From Austin, Ben Philpott reports.

It's a challenge Texas Governor Rick Perry often makes -- leave what he calls "high tax" California and come to "low tax" Texas. So California Assemblyman Dan Logue brought a bi-partisan group of lawmakers to ask some recent defectors why they made the move and what would bring them back.

DAN LOGUE: We're here to talk about primarily jobs. If you don't grow the economy, everything else doesn't matter.

But are taxes really lower in the Texas than the Golden State? A report by the Council on State Taxation, a D.C. based tax research group, showed Texas businesses actually have a higher tax burden. But the report takes into account California's artificially suppressed property taxes thanks to the 1970's ballot initiative -- Prop 13. Doug Lindholm heads up the group.

DOUG LINDHOLM: So if you look at private sector product - the burden in Texas is higher. But again that's attributable to the fact that California has a lower property tax rate on both businesses and individual. Unless of course you sell that property.

Once you sell a property -- it no longer falls under Prop 13's tax protection. So Lindholm says leaving California probably wouldn't help established businesses.

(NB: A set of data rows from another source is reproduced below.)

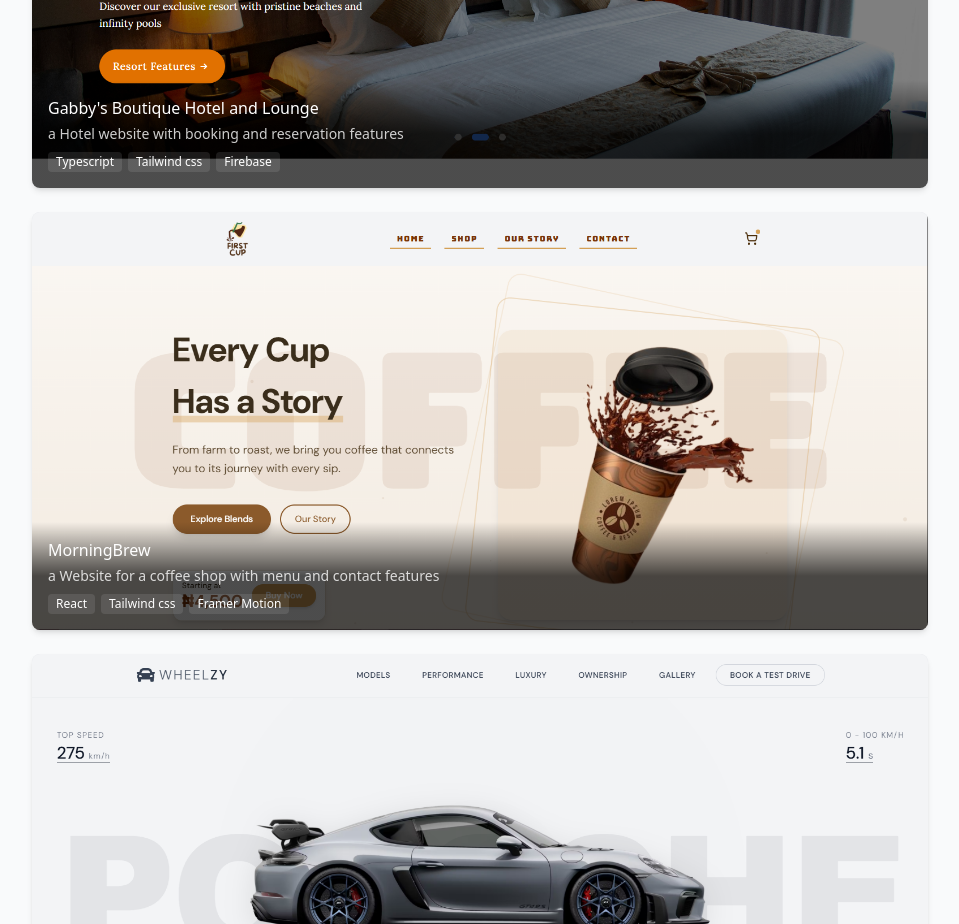
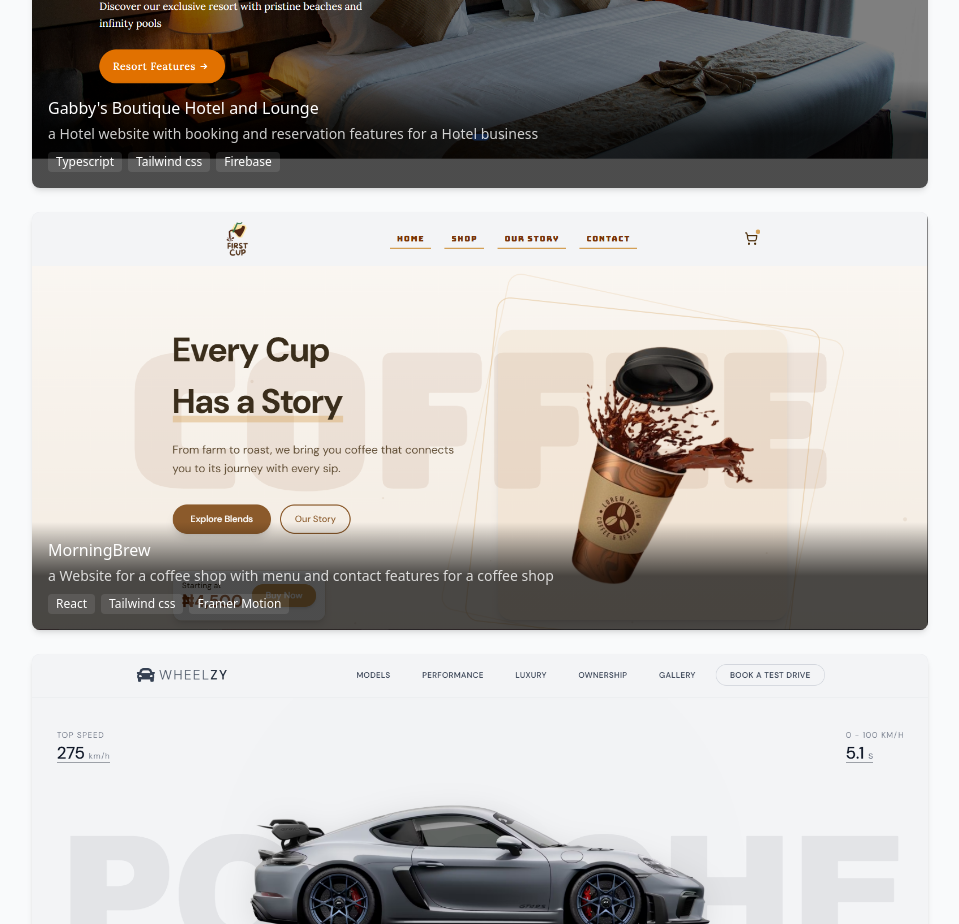
Before and after one commit to jenewaridaniel/portfolios, a React (Vite) app: page / in a window 1280 px wide. Shown: the part 2980-3904 px from the top of the page, without its empty margins (160-1119 px from the left). Built offline with nearby package versions, Linux system fonts and the light colour scheme.

Commit message:
Update project descriptions for clarity and specificity

```diff
--- a/src/pages/Work.jsx
+++ b/src/pages/Work.jsx
@@ -23,7 +23,7 @@
       url: "https://gabbyshotels.netlify.app",
       tech: ["Typescript", "Tailwind css","Firebase"],
       image: gab,
-      description: "a Hotel website with booking and reservation features",
+      description: "a Hotel website with booking and reservation features for a Hotel business",
     },
     {
       id: 3,
@@ -31,7 +31,7 @@
       url: "https://morningbrewng.netlify.app/",
       tech: ["React","Tailwind css","Framer Motion"],
       image: brew,
-      description: "a Website for a coffee shop with menu and contact features",
+      description: "a Website for a coffee shop with menu and contact features for a coffee shop",
     },
     {
       id: 4,
```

But in most cases startups would be better off in the Lone Star State than in California.

In Austin I'm Ben Philpott for Marketplace.